▸ **Your instructions**: Once the pictures are set aside, reproduce the entries below exactly.

▸ **Data entries**:
┌────────
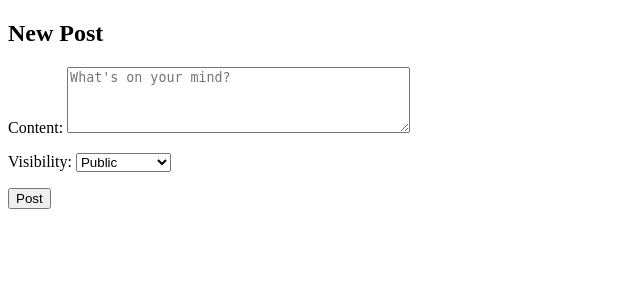
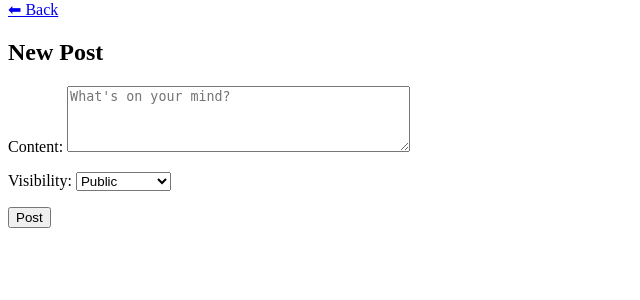
Before and after one commit to 02valentino/social-network, a Django app: page /post/new/ in a window 1280 px wide. Shown: the part 29-329 px from the top of the page, without its empty margins (0-640 px from the left). Run offline with Django 5.2, Linux system fonts and the light colour scheme; the visitor is signed in with stand-in values (Sample User, id 1).

Commit message:
network: add Back link to navigate back to the previous page

```diff
--- a/network/templates/network/create_post.html
+++ b/network/templates/network/create_post.html
@@ -1,6 +1,7 @@
 {% extends 'base.html' %}
 
 {% block content %}
+  <a href="javascript:history.back()">⬅ Back</a>
   <h2>New Post</h2>
   <form method="post">
       {% csrf_token %}
--- a/network/templates/network/edit_post.html
+++ b/network/templates/network/edit_post.html
@@ -1,5 +1,6 @@
 {% extends "base.html" %}
 {% block content %}
+  <a href="javascript:history.back()">⬅ Back</a>
   <h2>Edit Post</h2>
   <form method="post">
     {% csrf_token %}
```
└────────
▸ **Result of this exercise**:
Before and after one commit to 02valentino/social-network, a Django app: page /post/new/ in a window 1280 px wide. Shown: the part 29-329 px from the top of the page, without its empty margins (0-640 px from the left). Run offline with Django 5.2, Linux system fonts and the light colour scheme; the visitor is signed in with stand-in values (Sample User, id 1).

Commit message:
network: add Back link to navigate back to the previous page

```diff
--- a/network/templates/network/create_post.html
+++ b/network/templates/network/create_post.html
@@ -1,6 +1,7 @@
 {% extends 'base.html' %}
 
 {% block content %}
+  <a href="javascript:history.back()">⬅ Back</a>
   <h2>New Post</h2>
   <form method="post">
       {% csrf_token %}
--- a/network/templates/network/edit_post.html
+++ b/network/templates/network/edit_post.html
@@ -1,5 +1,6 @@
 {% extends "base.html" %}
 {% block content %}
+  <a href="javascript:history.back()">⬅ Back</a>
   <h2>Edit Post</h2>
   <form method="post">
     {% csrf_token %}
```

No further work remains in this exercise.